### RECORDS SUPPLIED:
──────────

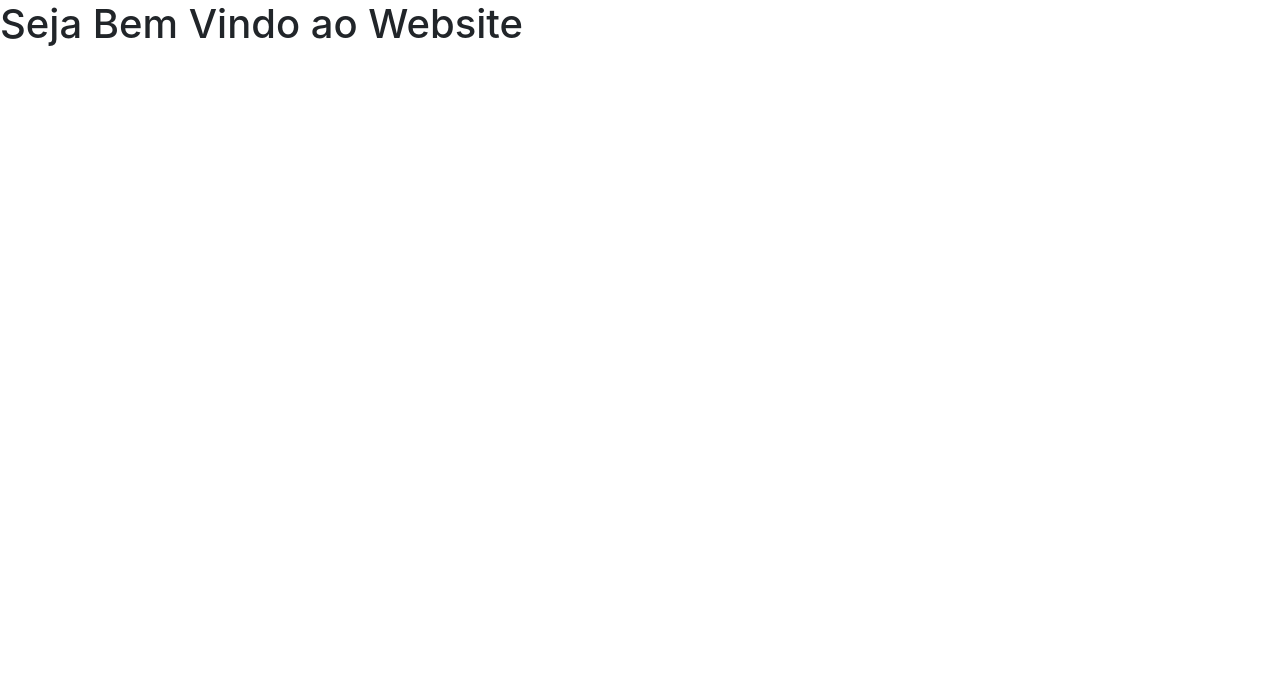
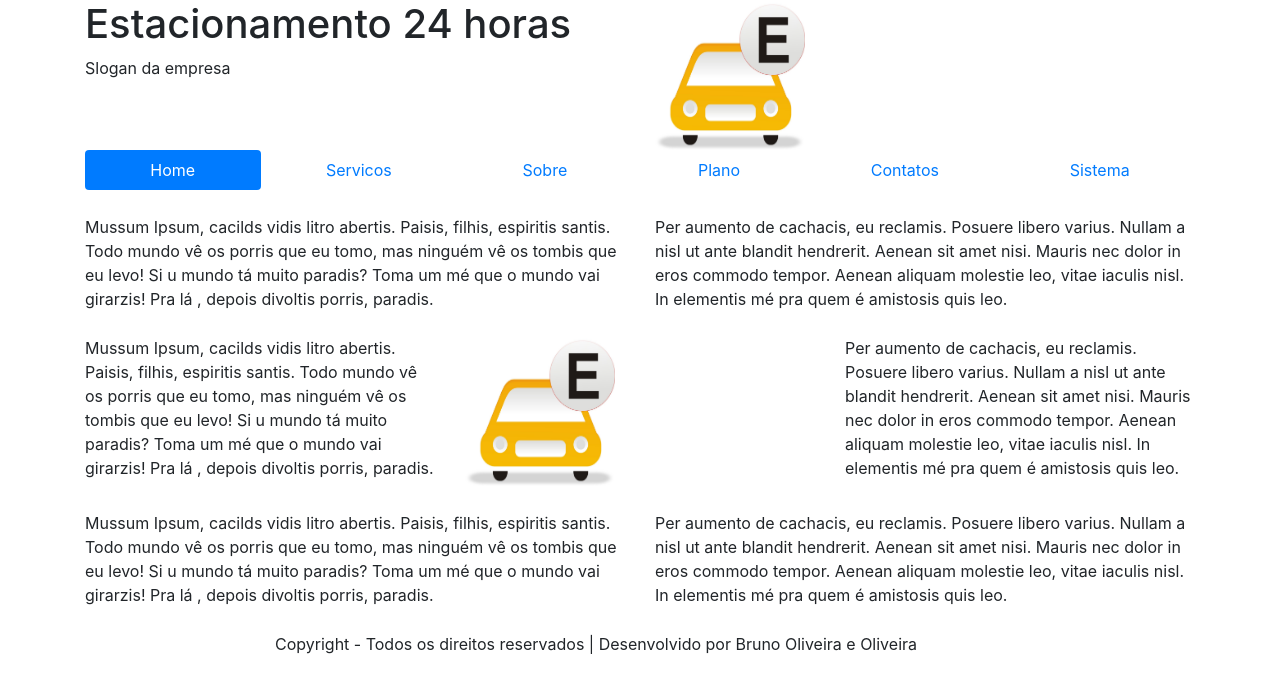
Before and after one commit to Bruno-Oliveira-e-Oliveira/Projeto_final_curso_web_django, a Django app: page / in a window 1280 px wide. Shown: the top 693 px of the page. Run offline with Django 3.2, Linux system fonts and the light colour scheme; some libraries are stand-ins or nearby versions.

Commit message:
Criando a página home da app website

```diff
--- /dev/null
+++ b/website/static/css/style.css
@@ -0,0 +1,9 @@
+
+.footer-website{
+    bottom: -5;
+    position: absolute;
+}
+
+.row-space {
+    margin-top: 25px;
+}
--- a/website/templates/website/base.html
+++ b/website/templates/website/base.html
@@ -7,11 +7,28 @@
     <meta name="viewport" content="width=device-width, initial-scale=1.0">
     <meta http-equiv="X-UA-Compatible" content="ie=edge">
     <link rel="stylesheet" href="{% static 'bootstrap/css/bootstrap.css' %}">
+    <link rel="stylesheet" href="{% static 'css/style.css'%}">
     <title>WebSite | Estacionamento</title>
 </head>
 <body>
-    {% block main %}
+    <div class="container">
+        <div class="row">
+            <div class="col-6">
+                <h1>Estacionamento 24 horas</h1>
+                <span>Slogan da empresa</span>
+            </div>
+            <div class="col-6">
+                <img src="{% static 'img/icone-header.jpg' %}" alt="Estacionamento 24 horas LOGO" width="150" height="150">
+            </div>
+        </div>
 
-    {% endblock  %}
+        {% include 'website/menu.html' %}
+
+        {% block main %}
+        {% endblock %}
+
+        {% include 'website/footer.html' %}
+    </div>
+
 </body>
 </html>
--- /dev/null
+++ b/website/templates/website/footer.html
@@ -0,0 +1,11 @@
+<div class="row row-space">
+    <div class="col-2">
+
+    </div>
+    <div class="col-8">
+        <p class="footer-website">Copyright - Todos os direitos reservados | Desenvolvido por Bruno Oliveira e Oliveira</p>
+    </div>
+    <div class="col-2">
+
+    </div>
+</div>
--- a/website/templates/website/index.html
+++ b/website/templates/website/index.html
@@ -1,5 +1,50 @@
 {% extends 'website/base.html' %}
+{% load static %}
 
 {% block main %}
-    <h1>Seja Bem Vindo ao Website</h1>
-{% endblock  %}
+    <div class="row row-space">
+        <div class="col-6">
+                Mussum Ipsum, cacilds vidis litro abertis. Paisis, filhis, espiritis santis.
+                Todo mundo vê os porris que eu tomo, mas ninguém vê os tombis que eu levo!
+                Si u mundo tá muito paradis? Toma um mé que o mundo vai girarzis! Pra lá ,
+                depois divoltis porris, paradis.
+        </div>
+        <div class="col-6">
+                Per aumento de cachacis, eu reclamis. Posuere libero varius.
+                 Nullam a nisl ut ante blandit hendrerit. Aenean sit amet nisi.
+                  Mauris nec dolor in eros commodo tempor. Aenean aliquam molestie leo,
+                  vitae iaculis nisl. In elementis mé pra quem é amistosis quis leo.
+        </div>
+    </div>
+    <div class="row row-space">
+            <div class="col-4">
+                    Mussum Ipsum, cacilds vidis litro abertis. Paisis, filhis, espiritis santis.
+                    Todo mundo vê os porris que eu tomo, mas ninguém vê os tombis que eu levo!
+                    Si u mundo tá muito paradis? Toma um mé que o mundo vai girarzis! Pra lá ,
+                    depois divoltis porris, paradis.
+            </div>
+            <div class="col-4">
+                <img src="{% static 'img/icone-header.jpg' %}" alt="Estacionamento 24 horas" width="150" height="150">
+            </div>
+            <div class="col-4">
+                    Per aumento de cachacis, eu reclamis. Posuere libero varius.
+                     Nullam a nisl ut ante blandit hendrerit. Aenean sit amet nisi.
+                      Mauris nec dolor in eros commodo tempor. Aenean aliquam molestie leo,
+                      vitae iaculis nisl. In elementis mé pra quem é amistosis quis leo.
+            </div>
+        </div>
+        <div class="row row-space">
+            <div class="col-6">
+                    Mussum Ipsum, cacilds vidis litro abertis. Paisis, filhis, espiritis santis.
+                    Todo mundo vê os porris que eu tomo, mas ninguém vê os tombis que eu levo!
+                    Si u mundo tá muito paradis? Toma um mé que o mundo vai girarzis! Pra lá ,
+                    depois divoltis porris, paradis.
+            </div>
+            <div class="col-6">
+                    Per aumento de cachacis, eu reclamis. Posuere libero varius.
+                        Nullam a nisl ut ante blandit hendrerit. Aenean sit amet nisi.
+                        Mauris nec dolor in eros commodo tempor. Aenean aliquam molestie leo,
+                        vitae iaculis nisl. In elementis mé pra quem é amistosis quis leo.
+            </div>
+        </div>
+{% endblock %}
--- /dev/null
+++ b/website/templates/website/menu.html
@@ -0,0 +1,24 @@
+<div class="row">
+        <div class="col-12">
+            <ul class="nav nav-pills nav-fill">
+                <li class="nav-item">
+                    <a class="nav-link active" href="/">Home</a>
+                </li>
+                <li class="nav-item">
+                    <a class="nav-link" href="#">Servicos</a>
+                </li>
+                <li class="nav-item">
+                    <a class="nav-link" href="#">Sobre</a>
+                </li>
+                <li class="nav-item">
+                    <a class="nav-link" href="#">Plano</a>
+                </li>
+                <li class="nav-item">
+                    <a class="nav-link" href="#">Contatos</a>
+                </li>
+                <li class="nav-item">
+                    <a class="nav-link" href="{% url 'core_home' %}">Sistema</a>
+                </li>
+            </ul>
+        </div>
+    </div>
```
Also changed, not shown: db.sqlite3, static/img/icone-header.jpg (added).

──────────

### HOW TO COMPLETE THIS TASK:
If a line in the entries contains the word "static", copy that line out.

### THE COMPLETED TASK:
+++ b/website/static/css/style.css
     <link rel="stylesheet" href="{% static 'bootstrap/css/bootstrap.css' %}">
+    <link rel="stylesheet" href="{% static 'css/style.css'%}">
+                <img src="{% static 'img/icone-header.jpg' %}" alt="Estacionamento 24 horas LOGO" width="150" height="150">
+{% load static %}
+                <img src="{% static 'img/icone-header.jpg' %}" alt="Estacionamento 24 horas" width="150" height="150">
Also changed, not shown: db.sqlite3, static/img/icone-header.jpg (added).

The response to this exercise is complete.